Many people find out too late that they are at risk for flooding, and even worse, that their property insurance doesn't cover flood damage. In fact, flooding occurs in every state; and six out of every ten Presidentially declared disasters involve flooding.
Many people believe they aren't located in a "flood zone". The reality is that they are in a flood zone, albeit a "low-to-moderate risk" zone. Flooding doesn't have to occur from a nearby body of water. A flood is defined as "a general and temporary condition of partial or complete inundation of two or more acres of normally dry land area or two or more properties (at lease one of which is your property) from: overflow of inland waters, unusual and rapid accumulation or runoff of surface waters from any source, and mudflows."
So if your neighbor with the slightly more elevated yard accidentally perforates their 18' above ground pool and sends about 9500 gallons of water gushing through the neighborhood, flooding your basement in the process, this would be considered a "flood". It wasn't from a natural body of water, but it was sudden, unexpected, and caused the partial innundation of 2 or more properties (his and yours) of normally dry land.
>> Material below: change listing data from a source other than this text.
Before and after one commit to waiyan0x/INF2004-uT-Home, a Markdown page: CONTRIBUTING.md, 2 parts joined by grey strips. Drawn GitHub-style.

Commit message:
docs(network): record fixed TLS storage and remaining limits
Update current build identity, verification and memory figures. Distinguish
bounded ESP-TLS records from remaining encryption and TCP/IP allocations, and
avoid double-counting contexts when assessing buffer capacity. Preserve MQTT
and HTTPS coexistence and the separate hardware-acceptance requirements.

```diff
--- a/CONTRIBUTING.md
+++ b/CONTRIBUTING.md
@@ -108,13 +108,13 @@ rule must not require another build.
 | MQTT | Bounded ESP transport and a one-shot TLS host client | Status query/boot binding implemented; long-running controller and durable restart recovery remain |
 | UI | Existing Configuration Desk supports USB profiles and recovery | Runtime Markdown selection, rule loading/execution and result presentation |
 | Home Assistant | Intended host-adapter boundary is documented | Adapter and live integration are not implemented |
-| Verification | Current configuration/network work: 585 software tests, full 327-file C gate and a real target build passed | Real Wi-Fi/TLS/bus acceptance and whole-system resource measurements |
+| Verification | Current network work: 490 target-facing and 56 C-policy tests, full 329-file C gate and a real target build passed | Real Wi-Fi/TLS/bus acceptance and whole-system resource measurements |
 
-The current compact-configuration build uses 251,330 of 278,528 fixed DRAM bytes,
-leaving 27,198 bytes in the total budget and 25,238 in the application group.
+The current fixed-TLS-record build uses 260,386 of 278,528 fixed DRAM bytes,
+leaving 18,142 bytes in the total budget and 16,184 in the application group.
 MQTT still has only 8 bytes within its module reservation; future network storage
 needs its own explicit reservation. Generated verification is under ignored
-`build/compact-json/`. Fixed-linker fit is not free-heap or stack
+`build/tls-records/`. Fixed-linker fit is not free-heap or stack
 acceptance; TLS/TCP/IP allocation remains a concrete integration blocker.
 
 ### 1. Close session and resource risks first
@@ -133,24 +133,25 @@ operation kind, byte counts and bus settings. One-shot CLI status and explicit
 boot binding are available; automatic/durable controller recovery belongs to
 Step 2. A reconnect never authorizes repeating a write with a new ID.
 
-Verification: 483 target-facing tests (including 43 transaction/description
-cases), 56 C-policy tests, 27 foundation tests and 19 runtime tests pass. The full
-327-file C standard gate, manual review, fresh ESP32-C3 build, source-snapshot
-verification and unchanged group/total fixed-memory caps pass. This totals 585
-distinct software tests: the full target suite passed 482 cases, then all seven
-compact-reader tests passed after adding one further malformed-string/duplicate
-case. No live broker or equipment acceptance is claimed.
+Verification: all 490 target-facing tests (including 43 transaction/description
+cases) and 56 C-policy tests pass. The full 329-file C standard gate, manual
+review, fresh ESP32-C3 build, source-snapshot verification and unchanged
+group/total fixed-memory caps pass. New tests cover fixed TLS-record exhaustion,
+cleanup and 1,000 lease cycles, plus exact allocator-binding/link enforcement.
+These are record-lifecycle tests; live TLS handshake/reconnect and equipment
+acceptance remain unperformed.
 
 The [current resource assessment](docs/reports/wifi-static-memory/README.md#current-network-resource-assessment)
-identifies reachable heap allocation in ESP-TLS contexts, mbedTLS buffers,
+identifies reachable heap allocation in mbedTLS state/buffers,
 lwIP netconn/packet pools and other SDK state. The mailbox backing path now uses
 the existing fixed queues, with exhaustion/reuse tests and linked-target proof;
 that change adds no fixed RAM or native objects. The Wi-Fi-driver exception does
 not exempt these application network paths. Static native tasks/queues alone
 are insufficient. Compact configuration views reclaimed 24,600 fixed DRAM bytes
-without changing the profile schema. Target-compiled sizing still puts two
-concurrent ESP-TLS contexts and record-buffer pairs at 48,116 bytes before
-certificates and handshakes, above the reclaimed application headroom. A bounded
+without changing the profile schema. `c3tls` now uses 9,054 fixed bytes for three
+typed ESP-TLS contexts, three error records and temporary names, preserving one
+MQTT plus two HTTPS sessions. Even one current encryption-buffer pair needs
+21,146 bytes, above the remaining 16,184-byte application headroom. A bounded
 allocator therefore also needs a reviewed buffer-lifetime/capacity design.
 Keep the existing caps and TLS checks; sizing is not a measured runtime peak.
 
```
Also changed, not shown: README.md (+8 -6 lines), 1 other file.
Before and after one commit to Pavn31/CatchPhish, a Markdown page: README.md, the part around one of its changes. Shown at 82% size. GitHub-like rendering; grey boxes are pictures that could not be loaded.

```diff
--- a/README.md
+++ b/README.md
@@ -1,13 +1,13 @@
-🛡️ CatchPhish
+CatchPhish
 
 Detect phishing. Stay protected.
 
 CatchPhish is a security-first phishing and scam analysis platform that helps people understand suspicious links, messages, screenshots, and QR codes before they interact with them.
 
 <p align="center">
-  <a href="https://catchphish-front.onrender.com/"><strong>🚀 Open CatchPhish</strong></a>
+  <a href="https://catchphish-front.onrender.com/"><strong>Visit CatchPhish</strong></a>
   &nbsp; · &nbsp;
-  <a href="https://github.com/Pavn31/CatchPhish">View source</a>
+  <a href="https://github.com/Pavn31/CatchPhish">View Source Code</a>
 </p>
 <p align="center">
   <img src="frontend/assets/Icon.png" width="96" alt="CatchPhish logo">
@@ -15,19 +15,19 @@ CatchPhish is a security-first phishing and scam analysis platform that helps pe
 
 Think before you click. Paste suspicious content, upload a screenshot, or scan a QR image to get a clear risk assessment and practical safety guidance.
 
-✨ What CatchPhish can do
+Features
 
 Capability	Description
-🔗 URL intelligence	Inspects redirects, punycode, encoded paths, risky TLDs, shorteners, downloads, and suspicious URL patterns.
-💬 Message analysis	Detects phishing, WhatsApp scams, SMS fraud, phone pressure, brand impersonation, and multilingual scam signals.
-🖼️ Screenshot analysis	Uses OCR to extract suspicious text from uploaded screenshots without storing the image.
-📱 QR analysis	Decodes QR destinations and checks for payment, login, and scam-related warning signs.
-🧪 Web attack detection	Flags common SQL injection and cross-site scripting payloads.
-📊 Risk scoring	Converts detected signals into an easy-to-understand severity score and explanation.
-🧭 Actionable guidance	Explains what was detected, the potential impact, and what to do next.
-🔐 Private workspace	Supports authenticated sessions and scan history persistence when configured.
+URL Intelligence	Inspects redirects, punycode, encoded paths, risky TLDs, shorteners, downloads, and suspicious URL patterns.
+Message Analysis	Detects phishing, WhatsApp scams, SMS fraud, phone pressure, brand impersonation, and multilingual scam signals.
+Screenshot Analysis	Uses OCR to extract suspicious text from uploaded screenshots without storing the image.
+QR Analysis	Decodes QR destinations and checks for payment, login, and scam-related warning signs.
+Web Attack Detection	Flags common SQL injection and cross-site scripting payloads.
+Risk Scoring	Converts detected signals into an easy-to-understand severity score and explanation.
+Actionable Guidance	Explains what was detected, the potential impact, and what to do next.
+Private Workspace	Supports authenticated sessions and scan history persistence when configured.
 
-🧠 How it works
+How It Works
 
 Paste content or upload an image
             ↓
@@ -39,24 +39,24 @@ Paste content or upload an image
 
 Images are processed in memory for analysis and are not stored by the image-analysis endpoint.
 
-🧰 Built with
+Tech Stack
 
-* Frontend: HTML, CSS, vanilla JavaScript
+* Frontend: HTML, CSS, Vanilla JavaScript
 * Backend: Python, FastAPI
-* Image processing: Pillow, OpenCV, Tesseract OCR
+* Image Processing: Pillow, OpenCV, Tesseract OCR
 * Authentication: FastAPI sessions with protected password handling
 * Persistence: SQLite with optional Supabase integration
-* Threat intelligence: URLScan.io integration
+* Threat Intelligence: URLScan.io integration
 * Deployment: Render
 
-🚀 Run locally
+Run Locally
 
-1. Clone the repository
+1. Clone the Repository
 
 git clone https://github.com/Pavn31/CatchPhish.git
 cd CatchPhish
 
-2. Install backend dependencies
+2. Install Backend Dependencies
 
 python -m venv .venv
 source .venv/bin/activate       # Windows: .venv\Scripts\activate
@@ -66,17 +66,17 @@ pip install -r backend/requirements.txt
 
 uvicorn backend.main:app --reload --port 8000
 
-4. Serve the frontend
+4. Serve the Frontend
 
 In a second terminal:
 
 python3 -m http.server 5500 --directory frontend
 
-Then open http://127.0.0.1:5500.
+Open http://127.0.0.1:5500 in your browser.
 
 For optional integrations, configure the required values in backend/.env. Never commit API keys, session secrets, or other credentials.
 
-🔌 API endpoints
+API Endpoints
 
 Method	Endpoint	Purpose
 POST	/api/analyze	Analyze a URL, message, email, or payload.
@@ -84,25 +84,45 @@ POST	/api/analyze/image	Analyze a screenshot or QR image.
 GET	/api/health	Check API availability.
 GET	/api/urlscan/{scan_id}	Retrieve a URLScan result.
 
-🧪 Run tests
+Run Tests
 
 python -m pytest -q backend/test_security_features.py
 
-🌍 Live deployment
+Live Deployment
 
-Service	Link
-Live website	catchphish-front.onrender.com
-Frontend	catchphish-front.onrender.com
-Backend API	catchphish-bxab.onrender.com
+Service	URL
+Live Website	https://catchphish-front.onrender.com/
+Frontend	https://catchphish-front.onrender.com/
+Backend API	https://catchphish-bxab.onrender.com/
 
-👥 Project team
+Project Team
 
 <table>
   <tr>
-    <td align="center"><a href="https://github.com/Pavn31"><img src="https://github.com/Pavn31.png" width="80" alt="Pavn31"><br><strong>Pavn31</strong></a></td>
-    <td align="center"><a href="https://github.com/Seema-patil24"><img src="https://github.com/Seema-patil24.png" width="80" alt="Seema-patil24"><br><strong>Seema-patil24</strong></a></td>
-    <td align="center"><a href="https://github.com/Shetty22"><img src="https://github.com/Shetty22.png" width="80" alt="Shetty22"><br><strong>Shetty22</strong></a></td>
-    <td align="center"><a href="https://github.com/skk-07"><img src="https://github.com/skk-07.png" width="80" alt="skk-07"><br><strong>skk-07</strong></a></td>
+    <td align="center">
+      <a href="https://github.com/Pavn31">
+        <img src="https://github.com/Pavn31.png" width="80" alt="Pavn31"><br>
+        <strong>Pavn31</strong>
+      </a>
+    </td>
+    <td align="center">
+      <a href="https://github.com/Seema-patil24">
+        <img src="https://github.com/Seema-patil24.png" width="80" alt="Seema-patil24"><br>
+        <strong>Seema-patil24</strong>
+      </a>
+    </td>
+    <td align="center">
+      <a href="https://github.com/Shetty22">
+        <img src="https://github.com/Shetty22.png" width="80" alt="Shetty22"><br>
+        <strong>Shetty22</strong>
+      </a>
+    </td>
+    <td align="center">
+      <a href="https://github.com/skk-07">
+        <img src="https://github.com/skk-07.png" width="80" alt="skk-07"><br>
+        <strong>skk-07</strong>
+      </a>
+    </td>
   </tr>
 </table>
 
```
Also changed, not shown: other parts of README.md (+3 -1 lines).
Without a flood policy, it would also not be covered under your standard commercial property or homeowners policy.
If you do elect to purchase Flood coverage, there is a 30 day waiting period before the policy will go into effect, unless you're in a designated floodplain or are required under the terms of a mortgage to purchase the coverage.